What an Idiom!

There are certain common programming techniques in C that may not be obvious at first but that are common enough that you learn to recognize them. While you probably won't be using these idioms yourself this semester, you may well see them in other code you look at including possibly some of the case studies we'll see.

We've already seen one of these, the mid-test loop. One idiomatic thing about that loop is really a sort of anti-idiom. Namely, we can't use the switch statement to determine the condition upon which to exit the loop. The reason for this is that the break keyword is overloaded so that it's meaning in the switch prevents it from leaving the loop.

The first one is really just an application of the && operator.


for(i = 1; i <= MAX && isend(i); ++i) {
   ...
}
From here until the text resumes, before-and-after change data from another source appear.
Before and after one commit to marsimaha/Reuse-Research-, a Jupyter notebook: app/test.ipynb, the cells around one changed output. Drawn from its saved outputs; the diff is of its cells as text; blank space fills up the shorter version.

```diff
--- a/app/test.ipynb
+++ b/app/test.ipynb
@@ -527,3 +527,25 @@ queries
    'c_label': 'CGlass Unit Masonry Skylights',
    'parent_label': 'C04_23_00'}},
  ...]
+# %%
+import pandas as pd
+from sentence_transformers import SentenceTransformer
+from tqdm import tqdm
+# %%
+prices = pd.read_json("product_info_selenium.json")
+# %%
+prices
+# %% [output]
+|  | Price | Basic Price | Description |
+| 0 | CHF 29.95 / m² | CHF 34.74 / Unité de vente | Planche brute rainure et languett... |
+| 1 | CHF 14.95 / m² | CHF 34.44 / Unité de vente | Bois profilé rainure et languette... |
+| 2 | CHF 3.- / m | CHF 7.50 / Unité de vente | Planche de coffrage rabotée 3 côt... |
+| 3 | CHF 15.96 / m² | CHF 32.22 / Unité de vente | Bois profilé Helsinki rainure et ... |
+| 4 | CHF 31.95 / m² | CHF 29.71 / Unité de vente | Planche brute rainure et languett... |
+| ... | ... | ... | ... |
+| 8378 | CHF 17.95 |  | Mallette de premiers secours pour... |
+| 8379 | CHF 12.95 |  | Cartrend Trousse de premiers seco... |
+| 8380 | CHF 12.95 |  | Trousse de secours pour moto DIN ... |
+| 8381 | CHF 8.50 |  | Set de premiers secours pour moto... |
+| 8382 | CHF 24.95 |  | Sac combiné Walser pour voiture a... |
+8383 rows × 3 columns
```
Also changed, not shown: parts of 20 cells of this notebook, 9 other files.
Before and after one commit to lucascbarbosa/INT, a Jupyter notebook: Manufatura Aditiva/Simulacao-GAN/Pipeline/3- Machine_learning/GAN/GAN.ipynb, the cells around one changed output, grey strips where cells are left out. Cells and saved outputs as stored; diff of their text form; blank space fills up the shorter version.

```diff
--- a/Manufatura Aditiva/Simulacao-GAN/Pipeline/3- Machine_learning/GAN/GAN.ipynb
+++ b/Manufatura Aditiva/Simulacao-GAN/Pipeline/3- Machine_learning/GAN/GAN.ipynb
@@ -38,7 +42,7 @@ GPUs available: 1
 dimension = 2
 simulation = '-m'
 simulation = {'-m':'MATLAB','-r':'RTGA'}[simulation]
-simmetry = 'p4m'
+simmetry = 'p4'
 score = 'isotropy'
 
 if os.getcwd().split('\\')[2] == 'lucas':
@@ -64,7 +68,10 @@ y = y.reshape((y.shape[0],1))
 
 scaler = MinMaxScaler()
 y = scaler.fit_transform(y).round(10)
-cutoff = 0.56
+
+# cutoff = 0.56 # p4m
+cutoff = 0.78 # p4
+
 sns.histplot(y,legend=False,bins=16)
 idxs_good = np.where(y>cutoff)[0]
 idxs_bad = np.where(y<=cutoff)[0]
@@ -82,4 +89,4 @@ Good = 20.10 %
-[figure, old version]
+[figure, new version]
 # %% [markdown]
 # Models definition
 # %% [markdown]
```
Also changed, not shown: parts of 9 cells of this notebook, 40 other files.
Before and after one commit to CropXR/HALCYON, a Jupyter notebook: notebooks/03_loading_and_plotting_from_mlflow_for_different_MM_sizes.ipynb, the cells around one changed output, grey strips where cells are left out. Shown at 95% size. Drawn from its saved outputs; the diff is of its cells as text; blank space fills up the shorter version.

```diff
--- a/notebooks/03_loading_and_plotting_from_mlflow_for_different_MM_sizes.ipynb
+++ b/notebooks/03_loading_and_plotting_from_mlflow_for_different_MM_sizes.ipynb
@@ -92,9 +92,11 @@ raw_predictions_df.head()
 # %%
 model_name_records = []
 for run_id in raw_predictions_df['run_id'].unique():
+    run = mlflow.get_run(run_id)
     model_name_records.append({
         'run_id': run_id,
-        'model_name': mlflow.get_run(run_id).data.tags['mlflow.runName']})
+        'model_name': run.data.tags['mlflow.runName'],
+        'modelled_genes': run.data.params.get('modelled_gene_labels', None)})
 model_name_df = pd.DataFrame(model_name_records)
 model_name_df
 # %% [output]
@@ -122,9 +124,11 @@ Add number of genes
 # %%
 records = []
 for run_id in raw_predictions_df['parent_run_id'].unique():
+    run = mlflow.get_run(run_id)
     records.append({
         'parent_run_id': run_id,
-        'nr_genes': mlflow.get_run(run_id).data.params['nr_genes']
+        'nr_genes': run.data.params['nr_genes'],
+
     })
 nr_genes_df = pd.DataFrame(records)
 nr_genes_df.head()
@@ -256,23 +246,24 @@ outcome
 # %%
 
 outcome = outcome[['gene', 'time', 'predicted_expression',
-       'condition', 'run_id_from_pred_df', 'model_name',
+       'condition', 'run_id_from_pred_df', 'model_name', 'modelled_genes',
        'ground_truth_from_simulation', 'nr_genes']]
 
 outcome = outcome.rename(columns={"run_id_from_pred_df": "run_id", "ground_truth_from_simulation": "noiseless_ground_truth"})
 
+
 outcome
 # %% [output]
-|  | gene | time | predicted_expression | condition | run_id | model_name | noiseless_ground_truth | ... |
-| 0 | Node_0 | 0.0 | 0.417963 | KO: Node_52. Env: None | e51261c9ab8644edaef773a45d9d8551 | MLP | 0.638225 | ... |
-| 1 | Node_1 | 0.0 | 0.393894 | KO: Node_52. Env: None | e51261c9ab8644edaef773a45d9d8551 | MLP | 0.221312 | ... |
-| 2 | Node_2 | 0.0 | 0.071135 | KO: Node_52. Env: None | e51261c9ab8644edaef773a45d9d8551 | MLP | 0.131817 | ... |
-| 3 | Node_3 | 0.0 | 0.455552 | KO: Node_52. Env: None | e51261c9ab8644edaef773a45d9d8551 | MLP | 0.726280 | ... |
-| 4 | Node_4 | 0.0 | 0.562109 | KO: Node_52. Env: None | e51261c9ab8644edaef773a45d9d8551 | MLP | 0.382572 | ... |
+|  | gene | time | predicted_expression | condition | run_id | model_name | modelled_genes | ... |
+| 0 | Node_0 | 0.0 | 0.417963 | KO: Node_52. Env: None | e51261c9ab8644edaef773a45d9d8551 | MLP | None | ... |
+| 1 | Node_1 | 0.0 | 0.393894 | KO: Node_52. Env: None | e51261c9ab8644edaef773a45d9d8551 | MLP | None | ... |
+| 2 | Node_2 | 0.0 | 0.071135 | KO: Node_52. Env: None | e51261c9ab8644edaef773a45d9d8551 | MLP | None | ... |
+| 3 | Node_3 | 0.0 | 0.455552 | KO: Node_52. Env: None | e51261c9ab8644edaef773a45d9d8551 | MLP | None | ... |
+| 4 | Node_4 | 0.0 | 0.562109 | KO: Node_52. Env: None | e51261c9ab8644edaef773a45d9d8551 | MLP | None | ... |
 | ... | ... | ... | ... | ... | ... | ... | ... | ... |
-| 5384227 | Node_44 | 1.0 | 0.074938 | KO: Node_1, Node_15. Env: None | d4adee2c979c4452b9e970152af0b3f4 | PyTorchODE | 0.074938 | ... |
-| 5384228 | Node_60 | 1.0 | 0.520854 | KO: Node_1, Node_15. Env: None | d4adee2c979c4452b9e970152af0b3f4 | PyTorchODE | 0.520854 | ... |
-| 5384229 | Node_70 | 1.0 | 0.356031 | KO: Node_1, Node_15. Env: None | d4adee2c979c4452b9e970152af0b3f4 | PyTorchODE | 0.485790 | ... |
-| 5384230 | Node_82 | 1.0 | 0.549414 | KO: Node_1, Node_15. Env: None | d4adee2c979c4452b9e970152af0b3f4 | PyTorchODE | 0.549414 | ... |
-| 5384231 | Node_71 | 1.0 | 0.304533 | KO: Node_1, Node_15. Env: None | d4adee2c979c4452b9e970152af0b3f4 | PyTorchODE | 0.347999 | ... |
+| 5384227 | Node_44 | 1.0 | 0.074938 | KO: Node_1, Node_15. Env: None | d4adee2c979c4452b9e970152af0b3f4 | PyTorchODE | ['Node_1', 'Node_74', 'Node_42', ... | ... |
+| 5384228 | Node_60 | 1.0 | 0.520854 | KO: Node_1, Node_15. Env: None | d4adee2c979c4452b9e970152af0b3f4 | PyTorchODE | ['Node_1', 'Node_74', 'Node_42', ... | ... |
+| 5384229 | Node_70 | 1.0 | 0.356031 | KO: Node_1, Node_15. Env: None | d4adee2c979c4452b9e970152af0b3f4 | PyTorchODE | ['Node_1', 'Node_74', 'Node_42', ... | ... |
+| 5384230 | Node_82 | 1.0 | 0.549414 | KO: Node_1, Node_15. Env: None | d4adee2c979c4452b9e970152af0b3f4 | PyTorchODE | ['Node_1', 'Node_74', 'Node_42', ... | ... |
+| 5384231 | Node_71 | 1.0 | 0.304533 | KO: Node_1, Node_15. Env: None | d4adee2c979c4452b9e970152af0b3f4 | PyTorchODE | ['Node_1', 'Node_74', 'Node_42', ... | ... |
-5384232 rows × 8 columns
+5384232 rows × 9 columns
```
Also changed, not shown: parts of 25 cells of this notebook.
Here we have a function called isend that returns a true value if we've hit the end of the i 's we need to look at. One common way this is used is if we're doing something to each element of a list. So we'll process the first element, then the second, then the third and so on. Now, MAX is the limit on how big the list may be and it may well be the case that isend() is not defined to return a meaningful value if i > MAX . But if we've processed the whole list of MAX elements, then after the last time through the loop, we'll come back to test expression 2 with i equal to MAX + 1 . And we don't want isend() to be called with that value for i . Here the short-circuiting of && saves the day. In effect, the i <= MAX guards the call to isend() preventing it from being called with an invalid input.

That same sort of loop can be used in another way as well.


for(i = 1; i <= MAX && isit(i); ++i) ;
if(i <= MAX) {
   ...
}
else {
   ...
}

Here the function isit() will return true if the i th element in the list is the one we're looking for. Think about a list of students' information and we're looking for the GPA of a certain student and are looking that person up by name. Notice that the loop has no body; it is followed by a semicolon. The if statement is not in the body of the loop. That is, the loop doesn't repeat anything, it just has the side-effect of setting i to identify which element of the list we were searching for. And if that element was not in the list, then i will be greater than MAX . So in the true branch of the if , we'll put the code to process the element we found. The false branch will hold the handling of the error of not finding what we were looking for.

As you might expect, there are many other common techniques which experienced programmers use without giving them a second thought. While we won't be looking at any more of them here, we did want you to get a sense of what some of these were like.

You can move on to the next part .